#### [Work order]
What lines of the data below include the word "coming"? Report them by copying each.

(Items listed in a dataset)
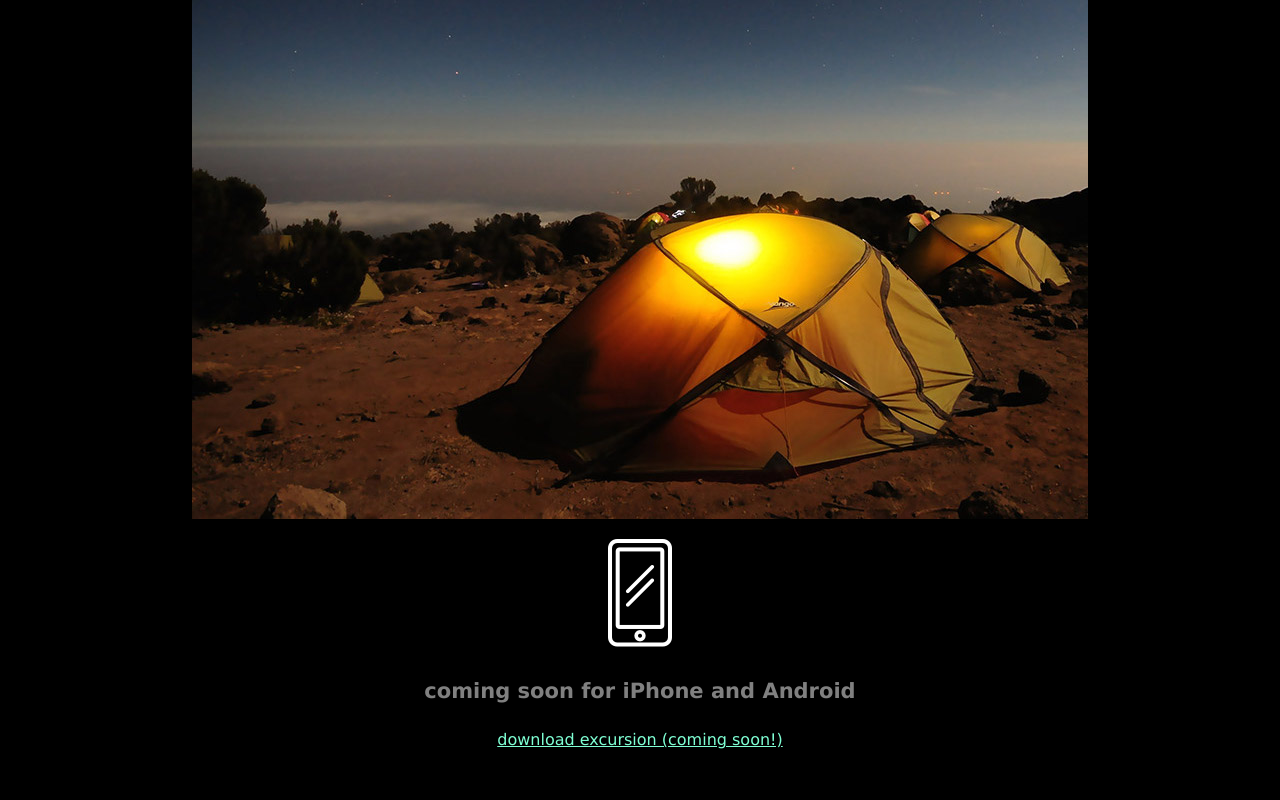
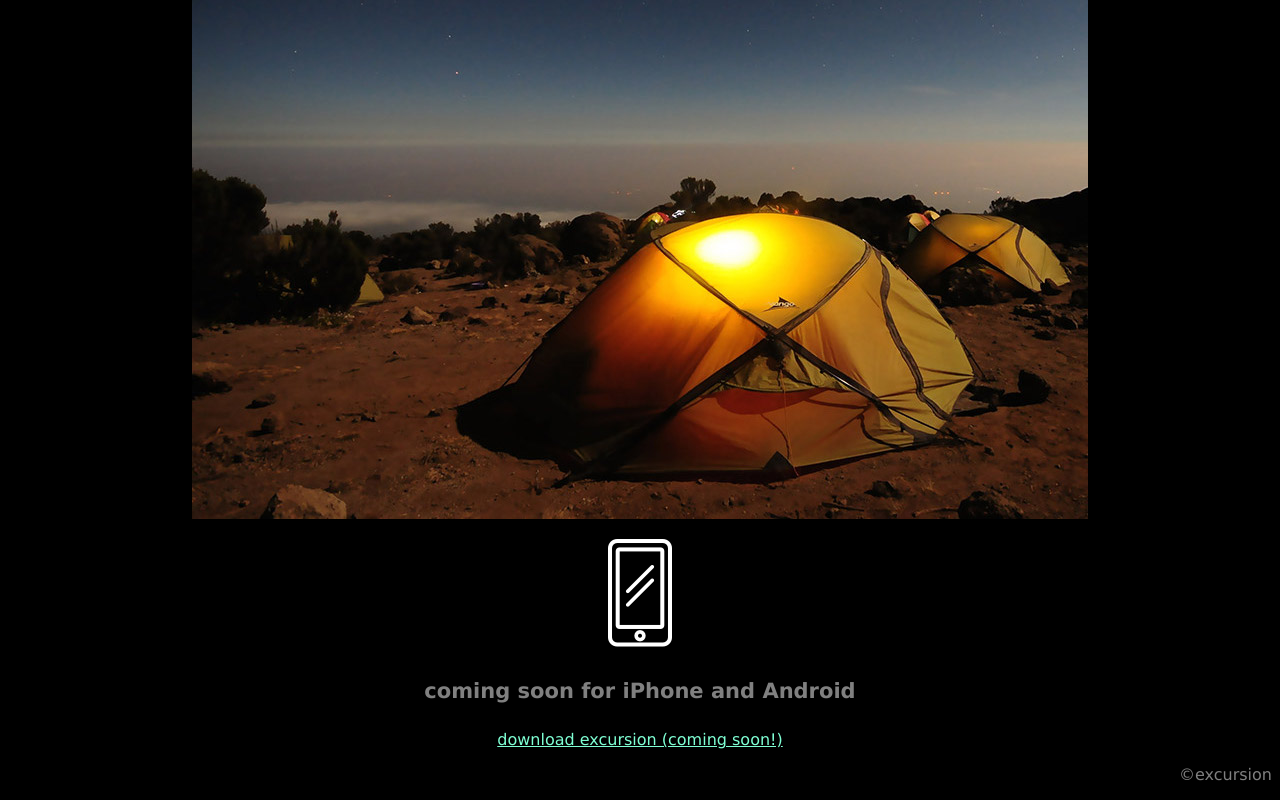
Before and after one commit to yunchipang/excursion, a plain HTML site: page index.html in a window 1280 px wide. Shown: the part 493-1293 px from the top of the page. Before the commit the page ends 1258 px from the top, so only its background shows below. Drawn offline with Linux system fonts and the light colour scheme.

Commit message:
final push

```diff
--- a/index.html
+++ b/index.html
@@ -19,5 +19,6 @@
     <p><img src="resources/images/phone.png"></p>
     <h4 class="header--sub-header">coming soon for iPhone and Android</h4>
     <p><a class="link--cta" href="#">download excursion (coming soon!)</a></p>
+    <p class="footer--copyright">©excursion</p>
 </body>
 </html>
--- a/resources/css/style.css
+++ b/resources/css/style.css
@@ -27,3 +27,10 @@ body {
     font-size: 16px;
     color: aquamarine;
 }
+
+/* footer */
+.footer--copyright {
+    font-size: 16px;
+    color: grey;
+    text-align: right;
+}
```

#### [Answer for this exercise]
     <h4 class="header--sub-header">coming soon for iPhone and Android</h4>
     <p><a class="link--cta" href="#">download excursion (coming soon!)</a></p>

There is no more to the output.